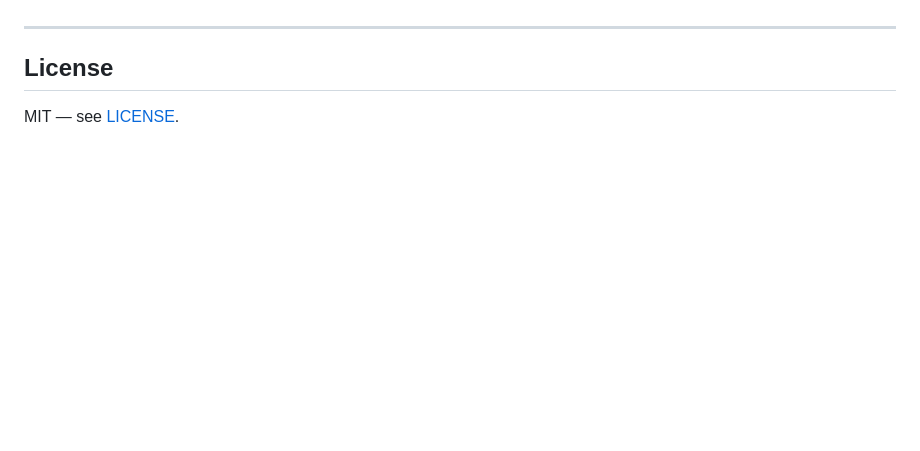
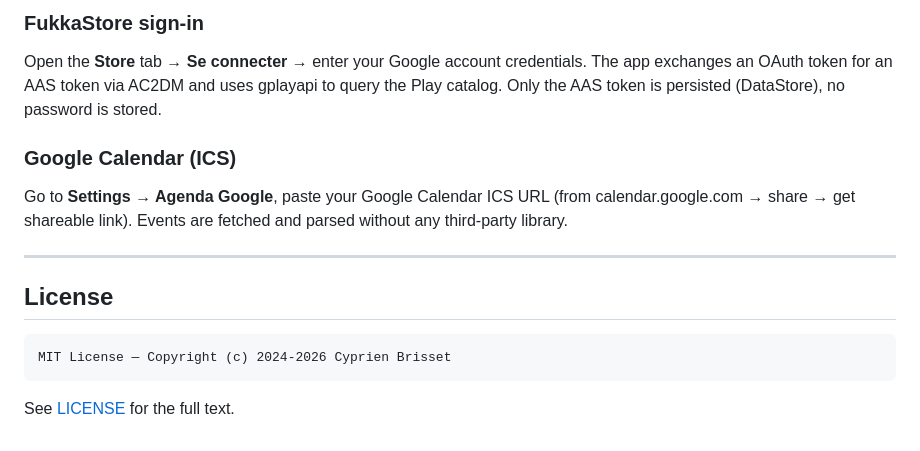
Before and after one commit to cyprienbrisset/fukkatsu, a Markdown page: README.md, the part around one of its changes. GitHub-like rendering; blank space fills up the shorter version.

````diff
--- a/README.md
+++ b/README.md
@@ -132,6 +177,17 @@ Typography uses **Noto Serif JP** (Mincho weight family) throughout.
+### FukkaStore sign-in
+
+Open the **Store** tab → **Se connecter** → enter your Google account credentials. The app exchanges an OAuth token for an AAS token via AC2DM and uses gplayapi to query the Play catalog. Only the AAS token is persisted (DataStore), no password is stored.
+
+### Google Calendar (ICS)
+
+Go to **Settings → Agenda Google**, paste your Google Calendar ICS URL (from calendar.google.com → share → get shareable link). Events are fetched and parsed without any third-party library.
 
 ---
 
 ## License
 
-MIT — see [LICENSE](LICENSE).
+```
+MIT License — Copyright (c) 2024-2026 Cyprien Brisset
+```
+
+See [LICENSE](LICENSE) for the full text.
````
Also changed, not shown: other parts of README.md (+138 -93 lines).
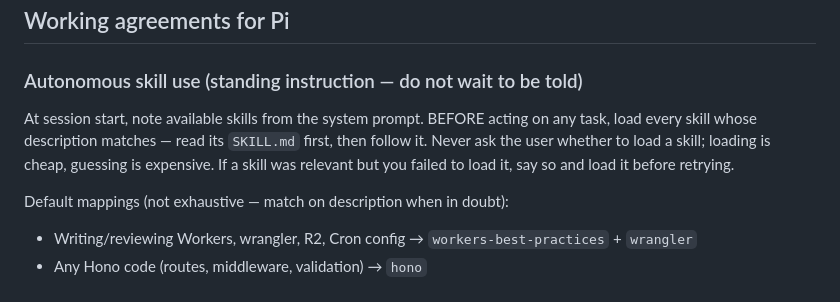
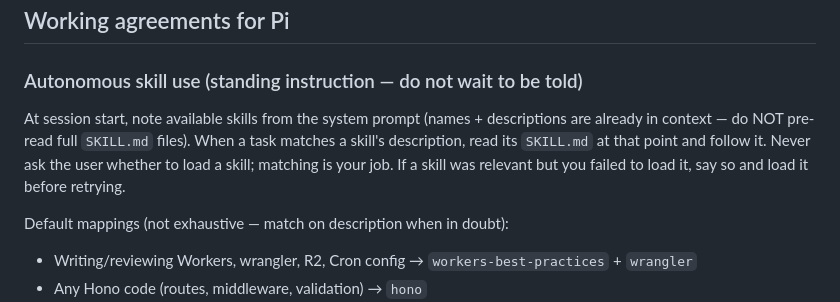
Before and after one commit to TheForgivenOne/Tally, a Markdown page: AGENTS.md, the part around the change. Drawn GitHub-style.

Commit message:
docs: match skills from descriptions, read SKILL.md on demand only

```diff
--- a/AGENTS.md
+++ b/AGENTS.md
@@ -77,7 +77,7 @@ Server-side only, behind provider interface, only after cache/barcode/tag fail,
 
 ### Autonomous skill use (standing instruction — do not wait to be told)
 
-At session start, note available skills from the system prompt. BEFORE acting on any task, load every skill whose description matches — read its `SKILL.md` first, then follow it. Never ask the user whether to load a skill; loading is cheap, guessing is expensive. If a skill was relevant but you failed to load it, say so and load it before retrying.
+At session start, note available skills from the system prompt (names + descriptions are already in context — do NOT pre-read full `SKILL.md` files). When a task matches a skill's description, read its `SKILL.md` at that point and follow it. Never ask the user whether to load a skill; matching is your job. If a skill was relevant but you failed to load it, say so and load it before retrying.
 
 Default mappings (not exhaustive — match on description when in doubt):
 - Writing/reviewing Workers, wrangler, R2, Cron config → `workers-best-practices` + `wrangler`
```
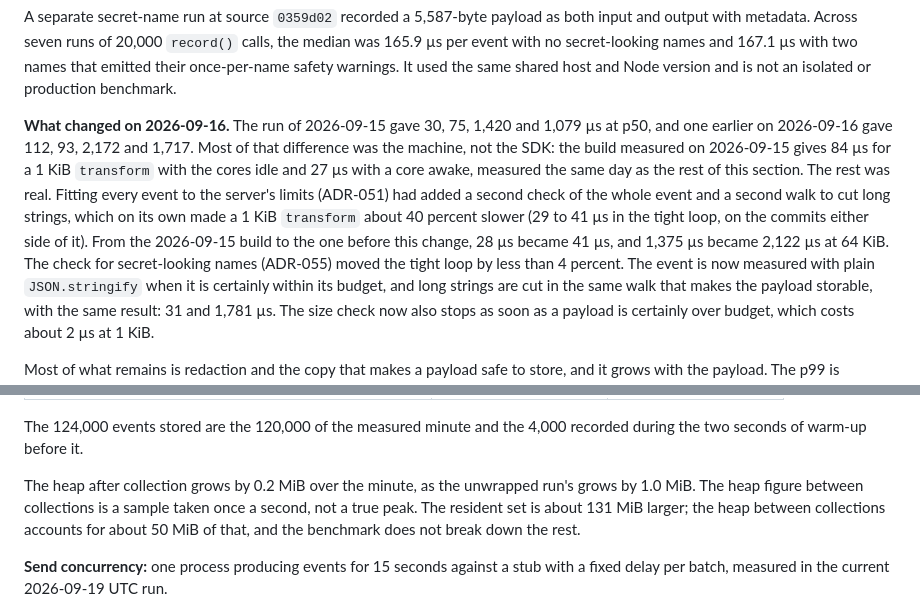
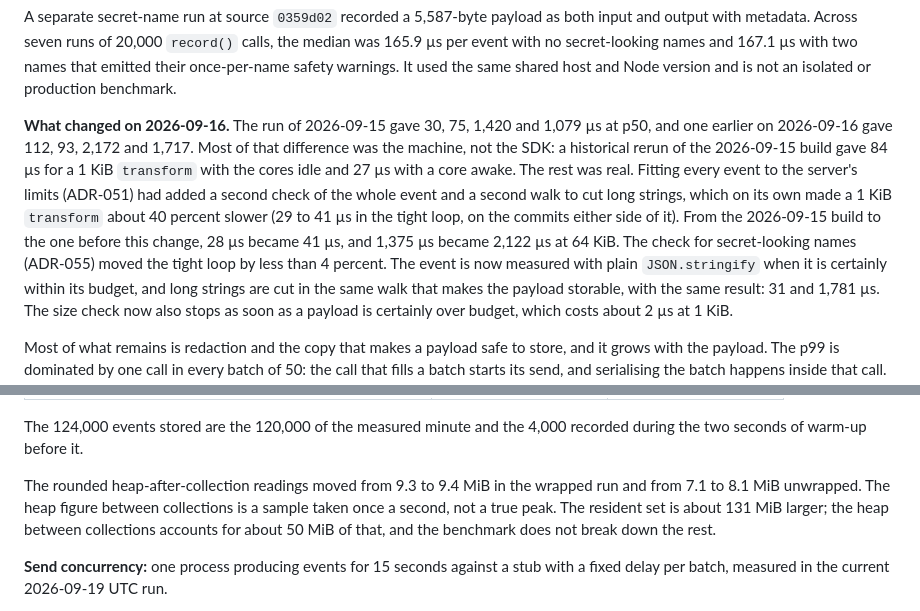
Before and after one commit to Wayscribe/wayscribe, a Markdown page: packages/sdk-node/README.md, 2 parts joined by grey strips. Rendered like a GitHub page.

Commit message:
docs: clarify historical SDK measurements
Co-Authored-By: Codex <noreply@openai.com>

```diff
--- a/packages/sdk-node/README.md
+++ b/packages/sdk-node/README.md
@@ -1326,16 +1326,16 @@ benchmark.
 
 **What changed on 2026-09-16.** The run of 2026-09-15 gave 30, 75, 1,420 and
 1,079 µs at p50, and one earlier on 2026-09-16 gave 112, 93, 2,172 and 1,717. Most
-of that difference was the machine, not the SDK: the build measured on
-2026-09-15 gives 84 µs for a 1 KiB `transform` with the cores idle and 27 µs
-with a core awake, measured the same day as the rest of this section. The rest
-was real. Fitting every event to the server's limits (ADR-051) had added a
-second check of the whole event and a second walk to cut long strings, which
-on its own made a 1 KiB `transform` about 40 percent slower (29 to 41 µs in the
-tight loop, on the commits either side of it). From the 2026-09-15 build to the
-one before this change, 28 µs became 41 µs, and 1,375 µs became 2,122 µs at
-64 KiB. The check for secret-looking names (ADR-055) moved the tight loop by
-less than 4 percent. The event is now
+of that difference was the machine, not the SDK: a historical rerun of the
+2026-09-15 build gave 84 µs for a 1 KiB `transform` with the cores idle and
+27 µs with a core awake. The rest was real. Fitting every event
+to the server's limits (ADR-051) had added a second check of the whole event and
+a second walk to cut long strings, which on its own made a 1 KiB `transform`
+about 40 percent slower (29 to 41 µs in the tight loop, on the commits either
+side of it). From the 2026-09-15 build to the one before this change, 28 µs
+became 41 µs, and 1,375 µs became 2,122 µs at 64 KiB. The check for
+secret-looking names (ADR-055) moved the tight loop by less than 4 percent. The
+event is now
 measured with plain `JSON.stringify` when it is certainly within its budget,
 and long strings are cut in the same walk that makes the payload storable,
 with the same result: 31 and 1,781 µs. The size check now also stops as soon
@@ -1396,11 +1396,11 @@ alternating `transform` and `persist`, with the cores idle between calls.
 The 124,000 events stored are the 120,000 of the measured minute and the 4,000
 recorded during the two seconds of warm-up before it.
 
-The heap after collection grows by 0.2 MiB over the minute, as the unwrapped
-run's grows by 1.0 MiB. The heap figure
-between collections is a sample taken once a second, not a true peak. The
-resident set is about 131 MiB larger; the heap between collections accounts for
-about 50 MiB of that, and the benchmark does not break down the rest.
+The rounded heap-after-collection readings moved from 9.3 to 9.4 MiB in the
+wrapped run and from 7.1 to 8.1 MiB unwrapped. The heap figure between
+collections is a sample taken once a second, not a true peak. The resident set
+is about 131 MiB larger; the heap between collections accounts for about 50 MiB
+of that, and the benchmark does not break down the rest.
 
 **Send concurrency:** one process producing events for 15 seconds against a stub
 with a fixed delay per batch, measured in the current 2026-09-19 UTC run.
```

→ EXERCISE PROMPT:
In the listing above, count every line that contains the word "README" and give the number with no comment.

→ EXERCISE RESPONSE:
7